We can identify bad software engineering practices in this definition in that it contains a lot of repetition.

The key to controlling complexity in computer languages is abstraction. Abstraction is the ability to name compound structures built from primitive parts, so they too can be used as primitives.

Defining new operators

We could make the definition of mlp3 more compact by defining separate functions for its layers:

function mlp3b(w, x0)
    x1 = relu_layer1(w, x0)
    x2 = relu_layer2(w, x1)
    return pred_layer3(w, x2)

function relu_layer1(w, x)
    return relu(w[1] * x .+ w[2])

function relu_layer2(w, x)
    return relu(w[3] * x .+ w[4])

function pred_layer3(x)
    return w[5] * x .+ w[6]

This may make the definition of mlp3b a bit more readable. But it does not reduce the overall length of the program. The helper functions like relu_layer1 and relu_layer2 are too similar except for the weights they use and can be reduced to a single function.

Increasing the number of layers

We can define a more general mlp model of arbitrary length. With weights of length 2n, the following model will have n layers, n-1 layers having the relu non-linearity:

function mlp_nlayer(w,x)
    for i=1:2:length(w)-2
        x = relu(w[i] * x .+ w[i+1]))
    return w[end-1] * x .+ w[end]
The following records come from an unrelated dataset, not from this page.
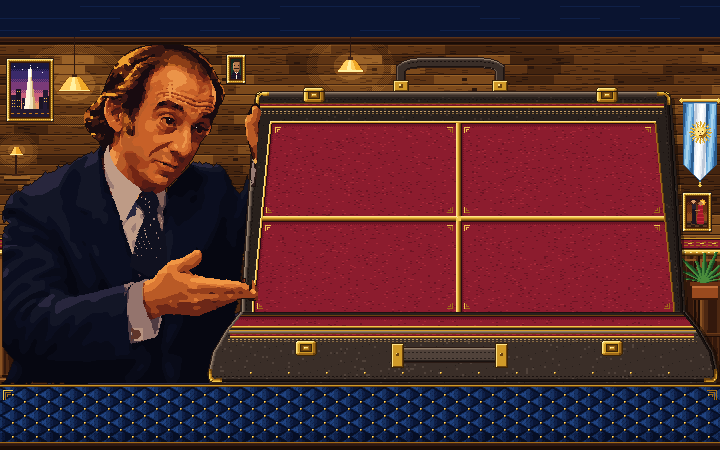
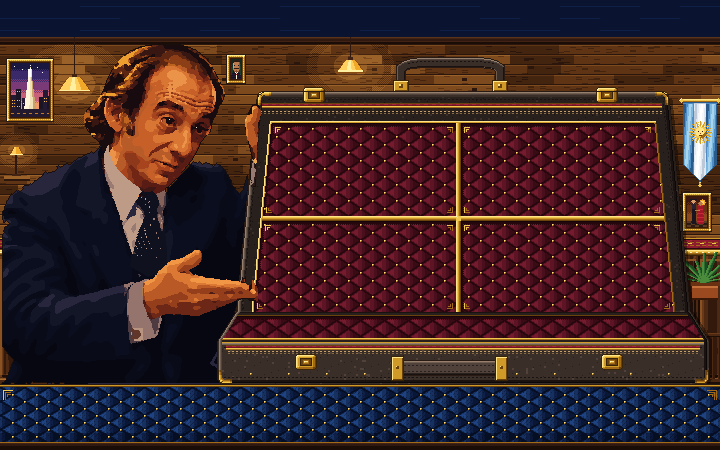
Maletín con la perspectiva corregida y capitoné bordó oscuro
Opción B1 elegida por el autor entre bocetos:
- La tapa tiene el marco de cuero parejo (sus costados siguen la
  inclinación del interior) y la base es una bandeja honda vista desde
  arriba con el frente de costados verticales; antes se abría en embudo.
- Interior de capitoné bordó oscuro con botones dorados.
- terciopelo-v3.png (paneles y descripciones) pasa al mismo bordó oscuro,
  liso para que el texto se lea.
Las zonas de compra no se movieron.

Changed region(s): [[0.275, 0.1867, 1.0, 0.8711], [0.3361, 0.1867, 0.3667, 0.2489]]

diff --git a/tools/art/maletin.py b/tools/art/maletin.py
@@ -1,24 +1,33 @@
 """El maletín de la tienda con la forma del original (shop-salesman-v1.png) y materiales pixel-v3.
 
-La tapa queda casi de frente, el interior es un trapecio apenas más angosto arriba (las zonas de compra
-de main.gd se diseñaron sobre esa forma) y la base se abre hacia abajo, como en la ilustración. Cuero
-negro cálido (grano fino, ribete bordó entre filetes dorados, doble costura clara), herrajes dorados y terciopelo bordó con el mismo pelo corto que el paño de la mesa.
+La tapa queda casi de frente, con el marco de cuero parejo: sus costados siguen la misma inclinación que el
+interior, un trapecio apenas más angosto arriba (las zonas de compra de main.gd se diseñaron sobre esa forma).
+La base es una bandeja honda vista desde arriba que se abre hacia quien mira, y su frente tiene costados
+verticales (antes se abría en embudo hasta abajo y la perspectiva parecía rota). Opción B1 elegida por el autor
+(nov 2026). Cuero negro cálido (grano fino, ribete bordó entre filetes dorados, doble costura clara), herrajes
+dorados e interior de capitoné bordó oscuro con botones dorados.
 """
 from __future__ import annotations
 
 import numpy as np
 
-from pixel_lib import Canvas, OUTLINE, GOLD, WARMBLK as LEATHER, PANO, hash2, poly_mask, edge_of
+import math
+
+from pixel_lib import Canvas, OUTLINE, GOLD, WARMBLK as LEATHER, PANO, hash2, poly_mask, edge_of, ramp
+
+# bordó oscuro del interior (antes el del paño, base 8c1c2e): las ofertas y los divisores dorados resaltan más
+DK = ramp("16040a", "26070e", "380b15", "4a0f1c", "5e1424", "741c2e", "8c2638")
 
 W, H = 720, 450
 IN_Y0, IN_Y1 = 123, 311          # interior de terciopelo
 DIV_X = (456, 460)               # divisor vertical
 DIV_Y = (216, 220)               # divisor horizontal
-LID_P = [(262, 92), (663, 92), (668, 95), (670, 100), (684, 312), (241, 312), (255, 100), (257, 95)]
-BASE_P = [(241, 311), (684, 311), (699, 330), (712, 352), (717, 374), (715, 382), (210, 382), (208, 374),
-          (213, 352), (226, 330)]
-LIP_Y = (312, 329)               # borde superior de la base (visto desde arriba), con tira de terciopelo
-FRONT_Y = (330, 381)             # frente de la base
+# tapa con el marco de cuero parejo: los costados siguen la misma inclinación que el interior
+LID_P = [(264, 92), (661, 92), (666, 95), (668, 100), (689, 312), (237, 312), (257, 100), (259, 95)]
+# bandeja honda: se ve el terciopelo de la base desde arriba, después el frente con costados verticales
+LIP_Y = (312, 341)
+BASE_P = [(237, 311), (689, 311), (708, 341), (708, 379), (705, 383), (221, 383), (218, 379), (218, 341)]
+FRONT_Y = (LIP_Y[1] + 1, BASE_P[3][1] + 3)
 
 
 def in_left(y: float) -> float:
@@ -200,17 +209,38 @@ def ribete(cv: Canvas, x0: int, x1: int, y: int) -> None:
 
 
 # ---------- cuerpo
+def tex_px(x: int, y: int) -> tuple:
+    """Capitoné bordó oscuro: rombos acolchados de 24×16 con luz arriba-izquierda y costura hundida
+    (los botones dorados se ponen aparte, en los cruces)."""
+    p = (x / 12.0 + y / 8.0) / 2.0
+    q = (x / 12.0 - y / 8.0) / 2.0
+    fa, fb = p - math.floor(p), q - math.floor(q)
+    t = min(fa, 1 - fa, fb, 1 - fb) * 2.0
+    lit = (1 - fa) * 0.5 + (1 - fb) * 0.5 - 0.5
+    idx = 3
+    if t > 0.3 and lit > 0.1:
+        idx = 5
+    elif t > 0.18 and lit > -0.05:
+        idx = 4
+    elif lit < -0.2:
+        idx = 2
+    if t < 0.1:
+        idx = 1
+    elif t < 0.2:
+        idx = min(idx, 2)
+    return DK[idx]
+
+
 def velvet_px(x: int, y: int, top: float, left: float) -> tuple:
-    """Terciopelo con pelo corto; sombra de los bordes de arriba y de la izquierda (luz arriba-izquierda)."""
-    r = hash2(x // 2, y, 21)
-    c = PANO[1] if r < 0.045 else PANO[3] if r > 0.97 else PANO[2]
+    """Terciopelo con sombra de los bordes de arriba y de la izquierda (luz arriba-izquierda)."""
+    c = tex_px(x, y)
     dt, dl = y - top, x - left
     if dt < 0.5 or dl < 0.5:
-        return PANO[0]
+        return DK[0]
     if dt < 2.5 or dl < 1.5:
-        return PANO[1]
+        return DK[1]
     if dt < 3.5 or dl < 2.5:
-        return PANO[1] if (x + y) % 2 == 0 else PANO[2]
+        return DK[1] if (x + y) % 2 == 0 else c
     return c
 
 
@@ -235,7 +265,7 @@ def draw(cv: Canvas) -> None:
                     cv.put(px, y, c)
     # canto superior de la tapa
     for y, c in ((92, LEATHER[6]), (93, LEATHER[5]), (94, LEATHER[4]), (95, LEATHER[3]), (96, LEATHER[3])):
-        for x in range(262, 664):
+        for x in range(258, 668):
             if lid[y, x]:
                 cv.put(x, y, c)
     for x in range(266, 660):
@@ -269,6 +299,18 @@ def draw(cv: Canvas) -> None:
                 top = IN_Y0 if y < DIV_Y[0] else DIV_Y[1] + 1
                 left = l if x < DIV_X[0] else DIV_X[1] + 1
                 cv.put(x, y, velvet_px(x, y, top, left))
+    # botones dorados del capitoné en los cruces
+    for i in range(10, 60):
+        for j in range(10, 45):
+            if (i + j) % 2:
+                continue
+            bx, by = i * 12, j * 8
+            if (inner[by, bx] and inner[by + 2, bx + 2] and not (DIV_X[0] - 3 <= bx <= DIV_X[1] + 2)
+                    and not (DIV_Y[0] - 3 <= by <= DIV_Y[1] + 2) and IN_Y0 + 3 < by < IN_Y1 - 2):
+                cv.put(bx, by, GOLD[5])
+                cv.put(bx + 1, by, GOLD[3])
+                cv.put(bx, by + 1, GOLD[3])
+                cv.put(bx + 1, by + 1, GOLD[1])
     # divisores dorados
     for y in range(IN_Y0, IN_Y1 + 1):
         for x, c in zip(range(DIV_X[0], DIV_X[1] + 1), (GOLD[5], GOLD[4], GOLD[3], GOLD[2], GOLD[1])):
@@ -291,18 +333,19 @@ def draw(cv: Canvas) -> None:
         corner_bracket(cv, DIV_X[1] + 4, y1 - 8, False, True)
         corner_bracket(cv, int(in_right(y1)) - 8, y1 - 8, True, True)
     # base: borde superior visto desde arriba, con tira de terciopelo entre dos filetes dorados
-    for y in range(LIP_Y[0], LIP_Y[1] + 1):
+    y0, y1 = LIP_Y
+    for y in range(y0, y1 + 1):
         l, r = side_x(BASE_P, y + 0.5, True), side_x(BASE_P, y + 0.5, False)
         for x in range(int(l) + 4, int(np.ceil(r)) - 4):
-            if y < 315:
-                c = LEATHER[1] if y == LIP_Y[0] else LEATHER[2]
-            elif y == 315:
+            if y < y0 + 3:
+                c = LEATHER[1] if y == y0 else LEATHER[2]
+            elif y == y0 + 3:
                 c = GOLD[1]
-            elif y < 326:
-                c = velvet_px(x, y, 316, -99) if y > 316 else PANO[0]
-            elif y == 326:
+            elif y < y1 - 3:
+                c = velvet_px(x, y, y0 + 4, -99) if y > y0 + 4 else DK[0]
+            elif y == y1 - 3:
                 c = GOLD[4]
-            elif y == 327:
+            elif y == y1 - 2:
                 c = GOLD[2]
             else:
                 c = LEATHER[2]
@@ -325,9 +368,11 @@ def draw(cv: Canvas) -> None:
             if c is not None:
                 cv.put(x, y, c)
     # ribete bordó y doble costura clara en el frente de la base
-    ribete(cv, int(side_x(BASE_P, 336.5, True)) + 8, int(side_x(BASE_P, 336.5, False)) - 8, 333)
-    costura(cv, int(side_x(BASE_P, 339.5, True)) + 8, int(side_x(BASE_P, 339.5, False)) - 8, 339)
-    costura(cv, int(side_x(BASE_P, 341.5, True)) + 8, int(side_x(BASE_P, 341.5, False)) - 8, 341, HILO_SOMBRA)
+    fy0 = FRONT_Y[0]
+    ribete(cv, int(side_x(BASE_P, fy0 + 6.5, True)) + 8, int(side_x(BASE_P, fy0 + 6.5, False)) - 8, fy0 + 3)
+    costura(cv, int(side_x(BASE_P, fy0 + 9.5, True)) + 8, int(side_x(BASE_P, fy0 + 9.5, False)) - 8, fy0 + 9)
+    costura(cv, int(side_x(BASE_P, fy0 + 11.5, True)) + 8, int(side_x(BASE_P, fy0 + 11.5, False)) - 8, fy0 + 11,
+            HILO_SOMBRA)
     # remaches dorados del frente
     for x in range(250, 680, 38):
         for (dx, dy, c) in ((0, 0, GOLD[5]), (1, 0, GOLD[3]), (0, 1, GOLD[3]), (1, 1, GOLD[1])):
@@ -336,13 +381,14 @@ def draw(cv: Canvas) -> None:
     handle(cv, 450, 54, 57, 92)
     latch(cv, 303, 87)
     latch(cv, 596, 87)
-    latch(cv, 295, 340)
-    latch(cv, 601, 340)
-    front_handle(cv, 449, 343, 58)
-    corner_cap(cv, 255, 91, False, False)
-    corner_cap(cv, 657, 91, True, False)
-    corner_cap(cv, 208, 369, False, True)
-    corner_cap(cv, 704, 369, True, True)
+    fy0 = FRONT_Y[0]
+    latch(cv, 295, fy0 + 12)
+    latch(cv, 601, fy0 + 12)
+    front_handle(cv, 449, fy0 + 14, 58)
+    corner_cap(cv, 257, 91, False, False)
+    corner_cap(cv, 655, 91, True, False)
+    corner_cap(cv, BASE_P[-1][0], BASE_P[3][1] - 9, False, True)
+    corner_cap(cv, BASE_P[2][0] - 13, BASE_P[3][1] - 9, True, True)
     # contorno de todo el maletín
     ring = np.zeros((H, W), bool)
     ring[1:-1, 1:-1] = ~body[1:-1, 1:-1] & (body[:-2, 1:-1] | body[2:, 1:-1] | body[1:-1, :-2] | body[1:-1, 2:])

diff --git a/tools/art/make_tienda.py b/tools/art/make_tienda.py
@@ -266,12 +266,14 @@ def sticker_pack(cv: Canvas, ox: int, oy: int, angle: float = 13.0) -> None:
 
 
 def velvet_tile() -> Canvas:
-    """Baldosa de 64×64 del terciopelo del maletín para los recuadros de descripción (se repite sin costuras)."""
+    """Baldosa de 64×64 para los recuadros de descripción y los paneles (se repite sin costuras): el bordó oscuro
+    del interior del maletín, liso con pelo corto (sin el capitoné, para que el texto se lea bien)."""
+    dk = maletin.DK
     cv = Canvas(64, 64)
     for y in range(64):
         for x in range(64):
             r = hash2(x // 2, y, 21)
-            cv.put(x, y, PANO[1] if r < 0.045 else PANO[3] if r > 0.97 else PANO[2])
+            cv.put(x, y, dk[2] if r < 0.045 else dk[4] if r > 0.97 else dk[3])
     return cv
 
 

diff --git a/docs/PLAN-ARTE-PIXEL.md b/docs/PLAN-ARTE-PIXEL.md
@@ -198,3 +198,10 @@ Cada fase termina con: assets en `assets/art/pixel-v3/`, capturas antes/después
 - **Números:** dígitos de 8×12 px lógicos en oro en relieve con contorno, horneados en el medallón (`tienda-iconos-v3.png`, celdas 2 a 7, `python tools/art/make_tienda.py`). `scripts/main.gd` elige la celda `number_N` y ya no escribe el número con texto. El «?» y el «2» del sobre de stickers siguen con texto.
 - **Stickers:** cada sticker tiene su propio lugar y giro en el termo (`THERMOS_SPOTS` en `scripts/sticker_art.gd`); no depende de cuáles otros tengas, así que al conseguir uno se pega en su lugar y no se mueve más. Los giros se hornean sin perder la grilla en `pixel-v3/stickers-termo-v3.png` (`tools/art/make_stickers_termo.py`, celdas de 25×25). Lo usan el termo de la tienda, el de la mesa, el inspector, las zonas de clic y la animación del sobre, que aterriza con el giro de cada lugar.
 - Suite: 2200 comprobaciones, 0 fallos (dos nuevas en `shop_style_tests.gd`). Revisado en `thermos_review`, `sticker_pack_review` y `shop_style_review`.
+
+**Maletín con la perspectiva corregida (03/11/2026, rama `feature/maletin-perspectiva`):**
+- **Pedido del autor:** el maletín parecía descolocado y roto, y el fondo rojo tenía que ser más oscuro, que siguiera resaltando y con otra textura. Bocetos de dos formas por tres terciopelos en capturas del juego (`test-results/propuesta/maletin/`); el autor eligió **B1**.
+- **Perspectiva (`tools/art/maletin.py`):** la base se abría como un embudo hasta abajo y la tapa tenía el marco de cuero más fino abajo que arriba. Ahora la tapa tiene el marco parejo (sus costados siguen la inclinación del interior) y la base es una bandeja honda vista desde arriba: la tira de terciopelo se abre hacia quien mira y el frente tiene costados verticales con esquineros dorados. Las zonas de compra de `main.gd` no se movieron.
+- **Interior:** capitoné bordó oscuro (base `#4a0f1c`, antes `#8c1c2e`) con botones dorados en los cruces, también en la bandeja.
+- **Paneles y descripciones (`terciopelo-v3.png`):** el mismo bordó oscuro, liso con pelo corto (sin capitoné, para que el texto se lea bien).
+- Suite: 2200 comprobaciones, 0 fallos. Revisado en `shop_style_review`, `shop_hover_review` y `thermos_review`.

diff --git a/docs/TIENDA-ESTILO.md b/docs/TIENDA-ESTILO.md
@@ -4,7 +4,7 @@
 
 El fondo de la tienda pasa a pixel art en la grilla del juego: `assets/art/pixel-v3/tienda-v3.png` (720×450 px lógicos, dibujado a 1440×900 con filtro nearest). El vendedor es el mismo de la ilustración anterior, convertido con su dibujo, sus colores por zona y sin el ruido de foto. El maletín conserva la silueta del original (interior en trapecio, base abierta hacia abajo), con cuero, herrajes dorados y el terciopelo de la mesa. Las cuatro zonas de ofertas, la capa de venta por arrastre y los controles no se movieron.
 
-El medallón de mejora numérica y el sobre de stickers (en diagonal, como antes) salen de `pixel-v3/tienda-iconos-v3.png`. El número de la mejora es un dígito dorado en pixel art horneado y centrado en el medallón (celdas `number_1` a `number_6`); ya no se escribe con texto encima. `scripts/shop_art.gd` los dibuja a escala entera: ×2 en la tienda y ×4 en la animación del sobre. Las descripciones y los paneles (elegir sticker, confirmar, inspector del termo) usan `pixel-v3/terciopelo-v3.png`, el terciopelo del maletín repetido 1:1, con el mismo marco dorado.
+El medallón de mejora numérica y el sobre de stickers (en diagonal, como antes) salen de `pixel-v3/tienda-iconos-v3.png`. El número de la mejora es un dígito dorado en pixel art horneado y centrado en el medallón (celdas `number_1` a `number_6`); ya no se escribe con texto encima. `scripts/shop_art.gd` los dibuja a escala entera: ×2 en la tienda y ×4 en la animación del sobre. Las descripciones y los paneles (elegir sticker, confirmar, inspector del termo) usan `pixel-v3/terciopelo-v3.png`, repetido 1:1 con el mismo marco dorado. Desde el 03/11/2026 es el bordó oscuro del interior del maletín, liso; el maletín lleva capitoné con botones dorados.
 
 Generadores: `tools/art/make_tienda.py`, `vendedor.py` y `maletin.py` (Python 3.13 con Pillow, numpy y scipy). Procedencia en `ART-PROMPTS.md`; detalle y forma de revertir en `docs/PLAN-ARTE-PIXEL.md` (Fase 5). `shop-salesman-v1.png` y `shop-items-v1.png` quedan como referencia histórica.
 

diff --git a/ART-PROMPTS.md b/ART-PROMPTS.md
@@ -53,3 +53,5 @@ El cuerpo del dado ahora usa el sprite transparente `assets/art/ivory-die-v3.png
 `assets/art/pixel-v3/tienda-v3.png` y `mesa-v3.png` (01/11/2026, texturas): `tools/art/texturas.py` (tienda: pared de tablones con friso bordó, zócalo de boiserie, bandera con Sol de Mayo, cuadros con escenas y capitoné de la franja azul), `tools/art/maletin.py` (cuero negro cálido con grano fino, ribete bordó entre filetes dorados y doble costura) y `tools/art/make_mesa.gd` (capitoné de la franja de la mesa), sin IA de imagen. El autor aprobó los bocetos y eligió la pared B. Los cuadros son escenas originales (tango, Obelisco al atardecer, retrato); el Sol de Mayo lleva 32 rayos y cara.
 
 `assets/art/pixel-v3/stickers-termo-v3.png` (02/11/2026): los seis stickers de `stickers-v3.png` girados cada uno en su ángulo fijo del termo, con `py -3.13 tools/art/make_stickers_termo.py` (sin IA de imagen). Las celdas 2 a 7 de `tienda-iconos-v3.png` son el medallón con los números del 1 al 6 dibujados en píxel, generadas con `make_tienda.py`.
+
+`tools/art/maletin.py` (03/11/2026): maletín con la perspectiva corregida (tapa con marco parejo, base en bandeja honda con frente vertical) e interior de capitoné bordó oscuro, opción B1 elegida por el autor entre bocetos; `terciopelo-v3.png` pasa al mismo bordó oscuro, liso. Sin IA de imagen.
In this example stacking the layers in a loop saved us only two lines, but the difference can be more significant in deeper models.